  7. Global Carbon Project (2020). Supplemental data of Global Carbon Budget 2020 (Version 1.0) [Data set]. Global Carbon Project, https://www.icos-cp.eu/science-and-impact/global-carbon-budget/2020, download labelled ‘2020 Global Budget v1.0’.()()()
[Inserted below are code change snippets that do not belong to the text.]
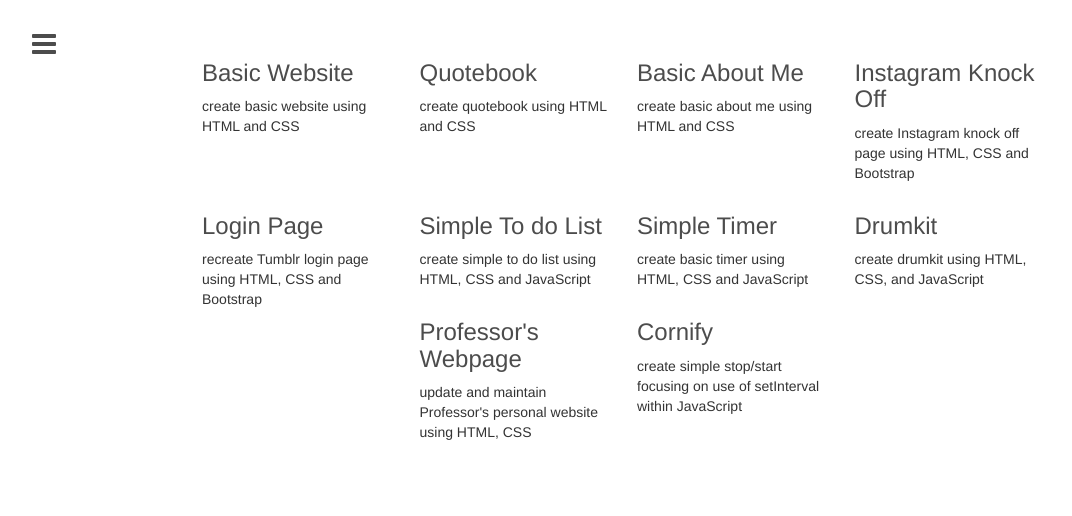
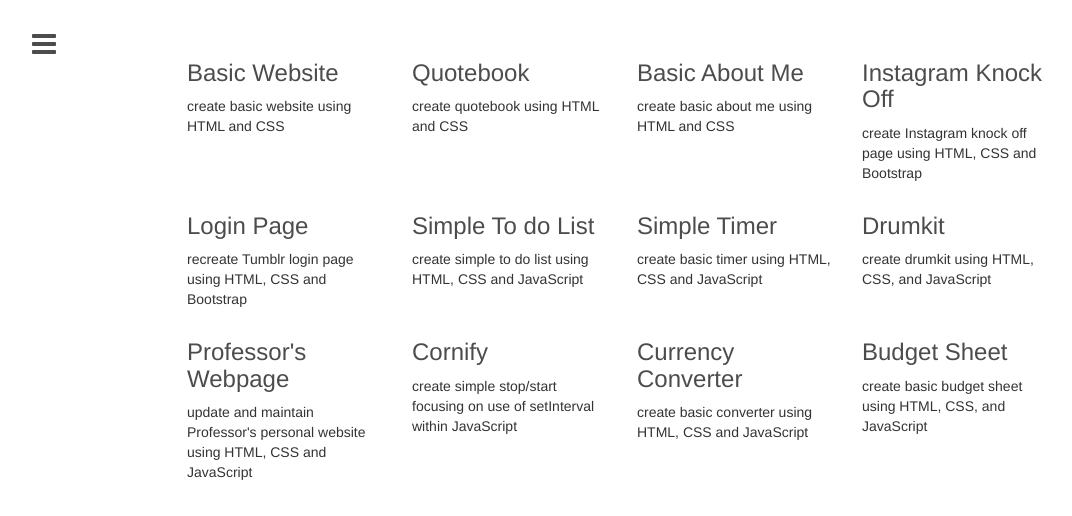
Before and after one commit to ssheppe/ssheppe.github.io, a plain HTML site: page my_projects.html in a window 1280 px wide. Shown: the whole page, without its empty margins (18-1090 px from the left). Drawn offline with nearby package versions, Linux system fonts and the light colour scheme.

Commit message:
projects update

```diff
--- a/my_projects.html
+++ b/my_projects.html
@@ -43,6 +43,7 @@
 		</div>
 
 		<div id="spongebob-article" class="my-projects container article">
+			<div class="row">
 			<div class="col-md-3 col-sm-6 col-xs-12">
 
 				<h3><a href="myprojects/assignment_0/part2.html">Basic Website</a></h3>
@@ -72,9 +73,10 @@
 
 				<p>create Instagram knock off page using HTML, CSS and Bootstrap</p>
 			</div>
+			</div>
 
 			<!-- row 2 -->
-
+			<div class="row">
 			<div class="col-md-3 col-sm-6 col-xs-12">
 
 				<h3><a href="myprojects/hw3-5/tumblr.html">Login Page</a></h3>
@@ -104,13 +106,14 @@
 
 				<p>create drumkit using HTML, CSS, and JavaScript</p>
 			</div>
-
+			</div>
+			<div class="row">
 			<!-- row 3 -->
 			<div class="col-md-3 col-sm-6 col-xs-12">
 
 				<h3><a href="https://wesfiles.wesleyan.edu/home/jgutmann/web/index.html">Professor's Webpage</a></h3>
 
-				<p>update and maintain Professor's personal website using HTML, CSS</p>
+				<p>update and maintain Professor's personal website using HTML, CSS and JavaScript</p>
 			</div>
 
 			<div class="col-md-3 col-sm-6 col-xs-12">
@@ -120,9 +123,27 @@
 				<p>create simple stop/start focusing on use of setInterval within JavaScript</p>
 			</div>
 
+			<div class="clearfix visible-sm-block"></div>
+
+			<div class="col-md-3 col-sm-6 col-xs-12">
+
+				<h3><a href="myprojects/hw5/hw5.html">Currency Converter</a></h3>
+
+				<p>create basic converter using HTML, CSS and JavaScript</p>
+			</div>
+
+			<div class="col-md-3 col-sm-6 col-xs-12">
+
+				<h3><a href="myprojects/hw6/budget.html">Budget Sheet</a></h3>
+
+				<p>create basic budget sheet using HTML, CSS, and JavaScript</p>
+			</div>
+			</div>
 
 
 		</div>
+
+
 	</div>
 	<script src="code_3.js"></script>
 	<script src="https://ajax.googleapis.com/ajax/libs/jquery/1.12.4/jquery.min.js"></script>
```
Also changed, not shown: 2 other files.
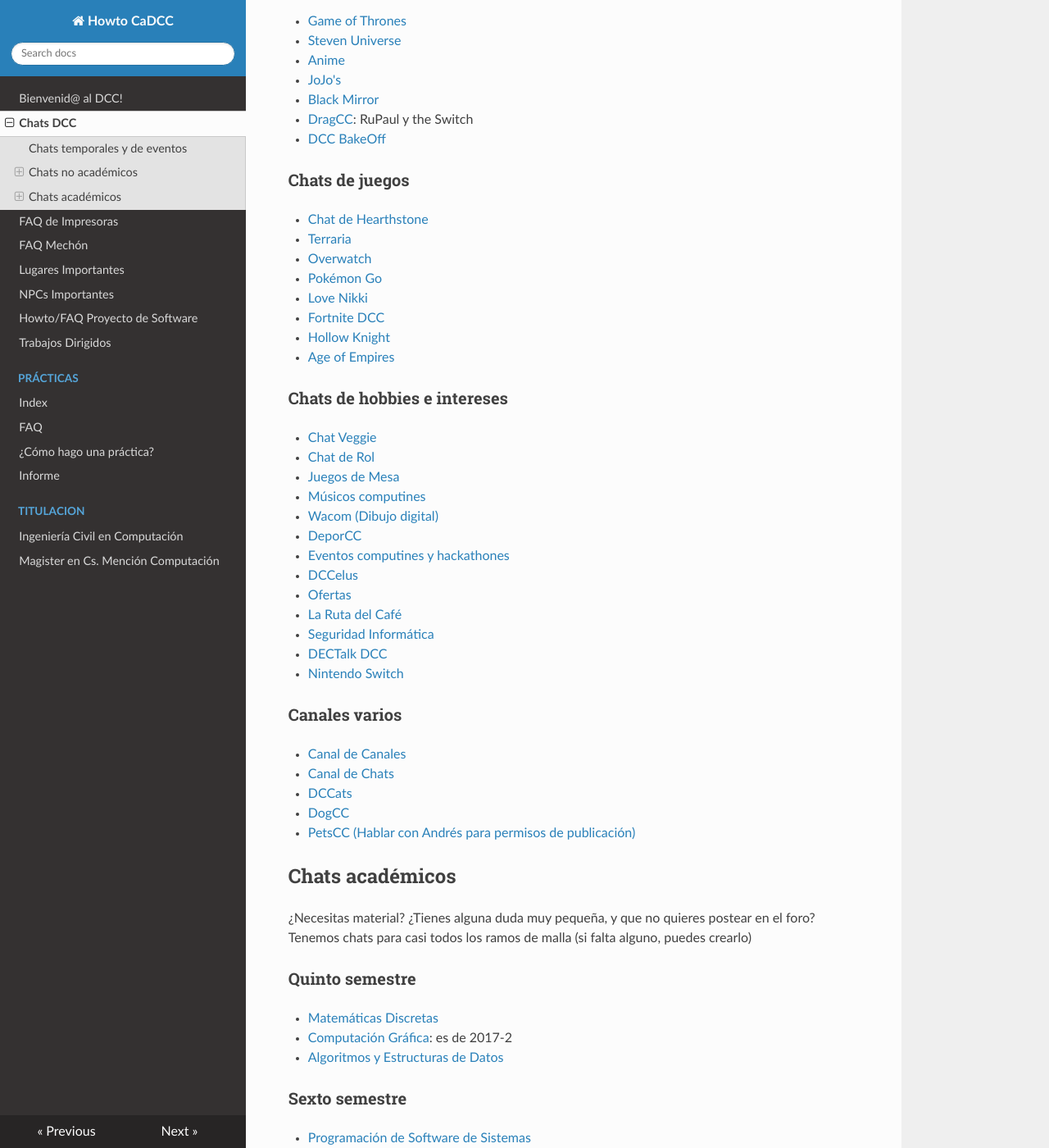
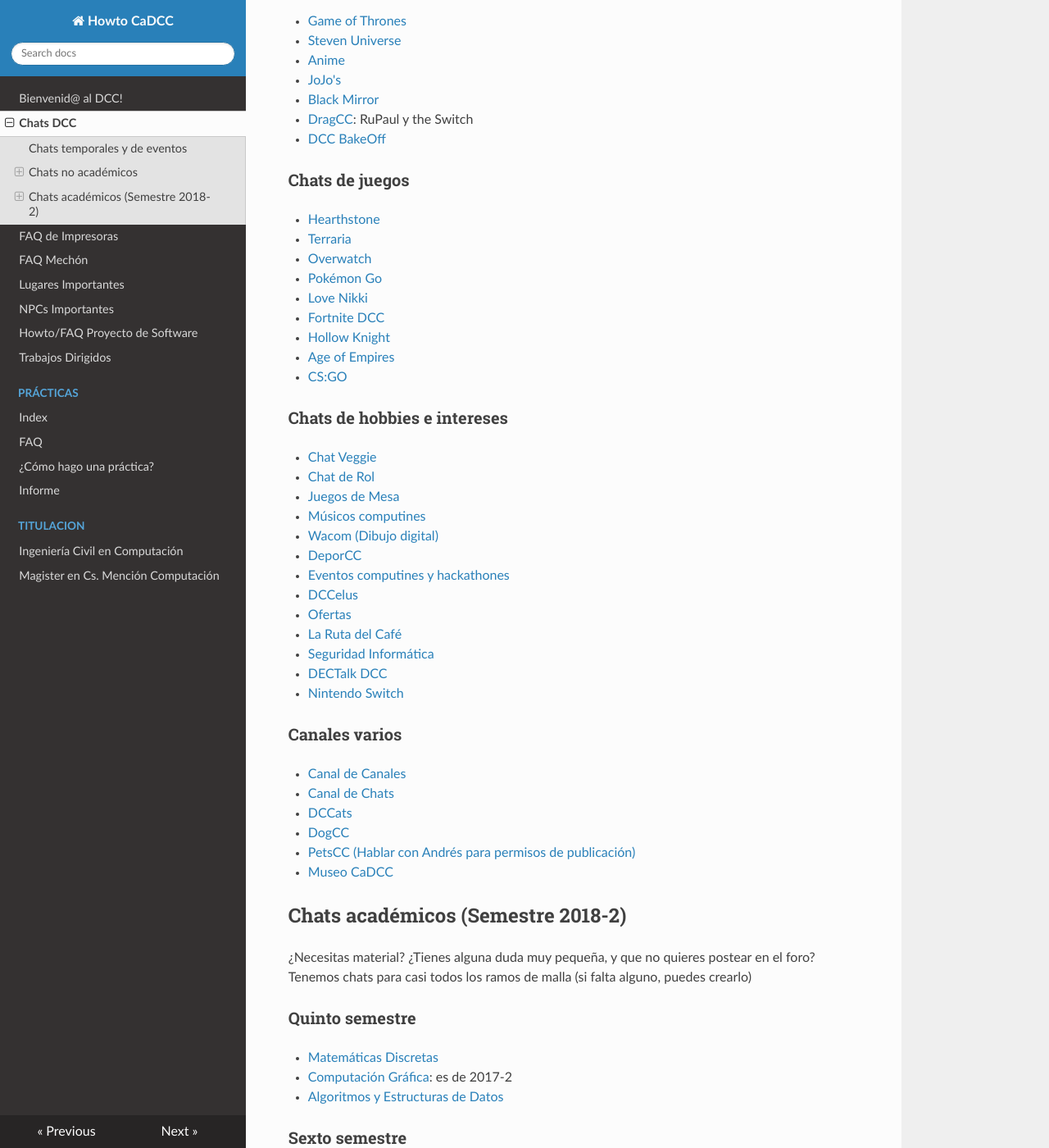
Before and after one commit to cadcc/howto, an MkDocs documentation site: the page built from docs/Chats.md, in a window 1280 px wide and 1400 px high, scrolled down 596 px. Shown: the whole window at 82% size. Built offline with MkDocs 1.6.1, drawn with Linux system fonts in a browser that asks for light colours; nearby versions of some CDN libraries; some of the changed text lies outside the part shown.

Commit message:
Agrega CS:GO, Museo. Quita Semana Computina.

```diff
--- a/docs/Chats.md
+++ b/docs/Chats.md
@@ -24,7 +24,7 @@
 - [DCC BakeOff](https://t.me/joinchat/B6QJcxKaGg5cucRHZ6luFg)
 
 ###Chats de juegos
-- [Chat de Hearthstone](https://t.me/joinchat/BrXxiwyf6xcSdqqyiS6kEA)
+- [Hearthstone](https://t.me/joinchat/BrXxiwyf6xcSdqqyiS6kEA)
 - [Terraria](https://t.me/DCCTerraria)
 - [Overwatch](https://telegram.me/joinchat/CB-bvgfex5SvInXKN1bL3w)
 - [Pokémon Go](https://telegram.me/joinchat/A0MT3gpHCiKPcXN0wGjv8g)
@@ -32,6 +32,7 @@
 - [Fortnite DCC](https://t.me/joinchat/FI55jA79vdvLK23ZvNImWg)
 - [Hollow Knight](https://t.me/joinchat/AEMcAlJDM0b8TniLnbf3xg)
 - [Age of Empires](https://t.me/joinchat/Cxz7klHRFVPETzPCK9WAWQ)
+- [CS:GO](https://t.me/joinchat/D3DXiRTe15C-1OQfuq3sKw)
 
 ###Chats de hobbies e intereses
 
@@ -56,8 +57,9 @@
 - [DCCats](https://t.me/dccats)
 - [DogCC](https://t.me/dogcc)
 - [PetsCC (Hablar con Andrés para permisos de publicación)](https://t.me/joinchat/AAAAAESx8MXy8DCEhQFXPA)
+- [Museo CaDCC](https://t.me/joinchat/AAAAAFVMb44Y4X-NS36gIQ)
 
-##Chats académicos
+##Chats académicos (Semestre 2018-2)
 
 ¿Necesitas material? ¿Tienes alguna duda muy pequeña, y que no quieres postear en el foro? Tenemos chats para casi todos los ramos de malla (si falta alguno, puedes crearlo)
 
```
Also changed, not shown: other parts of docs/Chats.md (+1 -1 lines).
  8. Prior to Industrial Era: land-atmosphere flux = 1.7GtC and ocean-atmosphere flux = 0.7GtC/yr. In 2019: land-atmosphere flux = 3.14GtC and ocean-atmosphere flux = 2.63GtC. Increase of rate of land exchange = 3.14/1.7 = 1.84. Increase of rate of ocean exchange = 2.6/0.7 = 3.75. Emission values obtained from Global Carbon Project. (2020), Supplemental data of Global Carbon Budget 2020 (Version 1.0) [Data set], Global Carbon Project, https://doi.org/10.18160/gcp-2020 , download labelled ‘2020 Global Budget v1.0’. Preindustrial net flux vales obtained from fig 6.1, p.471, Ciais, P., C. Sabine, G. Bala, L. Bopp, V. Brovkin, J. Canadell, A. Chhabra, R. DeFries, J. Galloway, M. Heimann, C. Jones, C. Le Quéré, R.B. Myneni, S. Piao and P. Thornton, 2013: Carbon and Other Biogeochemical Cycles. In: Climate Change 2013: The Physical Science Basis. Contribution of Working Group I to the Fifth Assessment Report of the Intergovernmental Panel on Climate Change [Stocker, T.F., D. Qin, G.-K. Plattner, M. Tignor, S.K. Allen, J. Boschung, A. Nauels, Y. Xia, V. Bex and P.M. Midgley (eds.)]. Cambridge University Press, Cambridge, United Kingdom and New York, NY, USA. https://www.ipcc.ch/report/ar5/wg1/carbon-and-other-biogeochemical-cycles/.()
  9. Atmospheric concentration of CO₂: April 2021 = 416.17ppm (after correction for the average seasonal cycle, https://gml.noaa.gov/ccgg/trends/global.html). Preindustrial = 589GtCO₂/(2.12GtC/ppm) = 277.8ppm. 416.17/277.8 = 1.498. Preindustrial value from fig 6.1, p.471, Ciais, P., C. Sabine, G. Bala, L. Bopp, V. Brovkin, J. Canadell, A. Chhabra, R. DeFries, J. Galloway, M. Heimann, C. Jones, C. Le Quéré, R.B. Myneni, S. Piao and P. Thornton, 2013: Carbon and Other Biogeochemical Cycles. In: Climate Change 2013: The Physical Science Basis. Contribution of Working Group I to the Fifth Assessment Report of the Intergovernmental Panel on Climate Change [Stocker, T.F., D. Qin, G.-K. Plattner, M. Tignor, S.K. Allen, J. Boschung, A. Nauels, Y. Xia, V. Bex and P.M. Midgley (eds.)]. Cambridge University Press, Cambridge, United Kingdom and New York, NY, USA. https://www.ipcc.ch/report/ar5/wg1/carbon-and-other-biogeochemical-cycles/.()
  10. https://www.worldenergydata.org/ghgs/()
  11. Global Carbon Project (2020). Supplemental data of Global Carbon Budget 2020 (Version 1.0) [Data set]. Global Carbon Project, https://www.icos-cp.eu/science-and-impact/global-carbon-budget/2020, download labelled ‘2020 Global Budget v1.0’.()()
  12. https://www.bp.com/en/global/corporate/energy-economics/statistical-review-of-world-energy.html()
  13. https://gml.noaa.gov/ccgg/trends/gl_data.html()
  14. https://www.iea.org/reports/co2-emissions-from-fuel-combustion-overview()